I am visiting my mother and sister in California. Reading the Los Angeles Times is one of the small pleasures I take from my trip.
On Sunday, July 14th the Times ran an article written by Steve Lopez. Mr. Lopez’s subject was Johnnye Valien. Mrs. Valien is eighty-seven years old, a widowed mother of three, a retired Los Angles Parks Department employee, and the reigning world record-holder for women 85-90 in the in the pole vault.
In 2002 Johnnye Valien was inducted into the Masters Track Hall of Fame. She has set world records in the pole vault and the long jump. Mrs. Valien has set American records in the shot put, high jump and 100 meters. She still holds age-group world records in the 80-and 300-meter hurdles and the seven-event heptathlon.
It took Mr. Lopez several attempts before he managed to secure the interview, which was conducted at a West Los Angeles College all-comers track meet. Mrs. Valien has turned down Sports Illustrated. She didn’t want the fuss of getting her house ready for the interview.
She didn’t start participating in masters track until 1988, twenty-four years ago.
Mrs. Valien isn’t sure track is her best sport. Skiing is her true passion. She takes great pride in her ski trophies.
Mrs. Valien ran track at Tuskegee University. Seven of her teammates made the 1948 Olympic team.
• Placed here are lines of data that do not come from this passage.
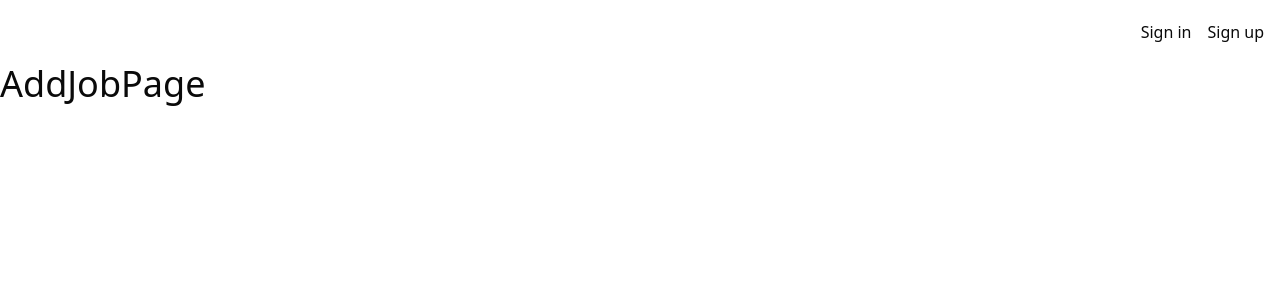
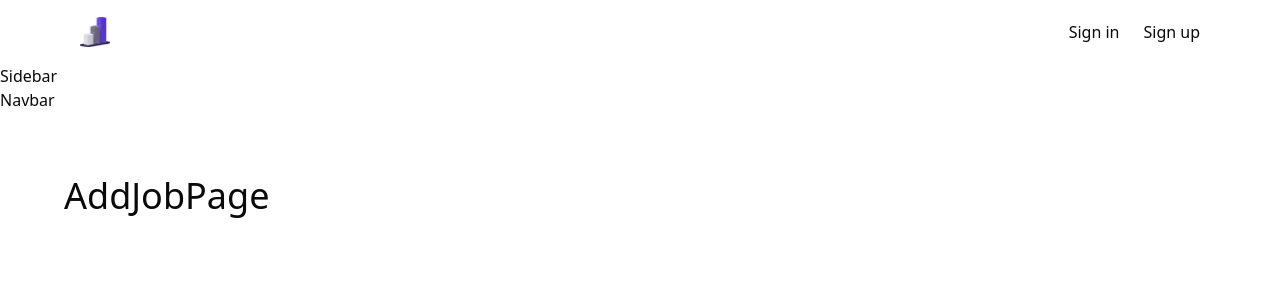
Before and after one commit to git-emran/job-tracker, a Next.js app: page /add-job in a window 1280 px wide. Shown: the top 300 px of the page. Built offline with nearby package versions, Linux system fonts and the light colour scheme; no server answers.

Commit message:
Clerkauth fixed

```diff
--- a/app/(dashboard)/add-job/page.tsx
+++ b/app/(dashboard)/add-job/page.tsx
@@ -1,7 +1,13 @@
 import React from "react";
 
+
 function AddJobPage() {
-  return <h1 className="text-4xl">AddJobPage</h1>;
+  return (
+    <main className="text-4xl">
+
+      AddJobPage
+    </main>
+  );
 }
 
 export default AddJobPage;
--- a/app/(dashboard)/layout.tsx
+++ b/app/(dashboard)/layout.tsx
@@ -1,7 +1,23 @@
 import React from "react";
+import Navbar from "@/components/Navbar";
+import Sidebar from "@/components/Sidebar";
 
-function layout({ children }: { children: React.ReactNode }) {
-  return <div>{children}</div>;
+import { PropsWithChildren } from "react";
+
+function layout({ children }: PropsWithChildren) {
+  return (
+    <main className="grid lg:grid cols-5">
+      {/* fist-col hide on small screen */}
+      <div className="hidden lg:block lg:col-span-1 log:min-h-screen">
+        <Sidebar />
+      </div>
+      {/* second-col hide dropdown on big screen */}
+      <div className="lg:col-span-4">
+        <Navbar />
+        <div className="py-16 px-4 sm:px-8 lg:px-16">{children}</div>
+      </div>
+    </main>
+  );
 }
 
 export default layout;
--- a/app/layout.tsx
+++ b/app/layout.tsx
@@ -2,17 +2,19 @@
 import type { Metadata } from "next";
 import { Geist, Geist_Mono } from "next/font/google";
 import "./globals.css";
+import {
+  SignInButton,
+  SignUpButton,
+  SignedIn,
+  SignedOut,
+  UserButton,
+} from "@clerk/nextjs";
 const geistSans = Geist({
   variable: "--font-geist-sans",
   subsets: ["latin"],
 });
 import {
   ClerkProvider,
-  SignInButton,
-  SignUpButton,
-  SignedIn,
-  SignedOut,
-  UserButton,
 } from "@clerk/nextjs";
 
 const geistMono = Geist_Mono({
@@ -24,6 +26,8 @@ export const metadata: Metadata = {
   title: "EZTrack",
   description: "Easy to use Job tracker.",
 };
+import Image from "next/image";
+import Logo from "../public/logo.png";
 
 export default function RootLayout({
   children,
@@ -33,18 +37,21 @@ export default function RootLayout({
   return (
     <ClerkProvider>
       <html lang="en">
-        <header className="flex justify-end items-center p-4 gap-4 h-16">
-          <SignedOut>
-            <SignInButton />
-            <SignUpButton />
-          </SignedOut>
-          <SignedIn>
-            <UserButton />
-          </SignedIn>
-        </header>
         <body
           className={`${geistSans.variable} ${geistMono.variable} antialiased`}
         >
+          <header className="flex justify-between items-center px-20 gap-4 h-16">
+            <Image src={Logo} alt="Logo" height={30} width={30} />
+            <div className="flex gap-6">
+              <SignedOut>
+                <SignInButton />
+                <SignUpButton />
+              </SignedOut>
+              <SignedIn>
+                <UserButton />
+              </SignedIn>
+            </div>
+          </header>
           {children}
         </body>
       </html>
--- a/app/page.tsx
+++ b/app/page.tsx
@@ -1,6 +1,5 @@
 "use client";
-import Image from "next/image";
-import Logo from "../public/logo.png";
+
 import TextPressure from "@/components/ui/TextPressure";
 import { Button } from "@/components/ui/button";
 import { Strong, Text } from "@radix-ui/themes";
@@ -10,10 +9,6 @@ import { Strong, Text } from "@radix-ui/themes";
 export default function Home() {
   return (
     <main>
-      <header className=" flex justify-between flex-row **:max-w-6xl mx-auto px-4 sm:px-8 py-6">
-        <Image src={Logo} alt="Logo" height={30} width={30} />
-
-      </header>
       <section className="max-w-6xl mx-auto px-4 sm:px-8 h-screen -mt-20 grid lg:grid-cols-[1fr, 400px] items-center ">
         <div className="items-center justify-center text-center gap-4 flex flex-col">
           <TextPressure
--- /dev/null
+++ b/components/LinksDropdown.tsx
@@ -0,0 +1,7 @@
+import React from "react";
+
+function LinksDropdown() {
+  return <h2>LinksDropdown</h2>;
+}
+
+export default LinksDropdown;
--- /dev/null
+++ b/components/Navbar.tsx
@@ -0,0 +1,9 @@
+import React from 'react'
+
+function Navbar() {
+  return (
+    <h2>Navbar</h2>
+  )
+}
+
+export default Navbar
--- /dev/null
+++ b/components/ThemeToggle.tsx
@@ -0,0 +1,9 @@
+import React from 'react'
+
+function ThemeToggle() {
+  return (
+    <h2>ThemeToggle</h2>
+  )
+}
+
+export default ThemeToggle
```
Mr. Lopez felt not making the Olympic team is the reason Mrs. Valien is still chasing her track dreams.
Johnnye Valien is just another ordinary woman living an extraordinary life.
This is someone who didn’t let a number tell her what she should and shouldn’t do. She continues to pursue her passions and take joy from living each day.
We need to heed Johnnye Valien’s message. Keep chasing your dream. It is in your reach.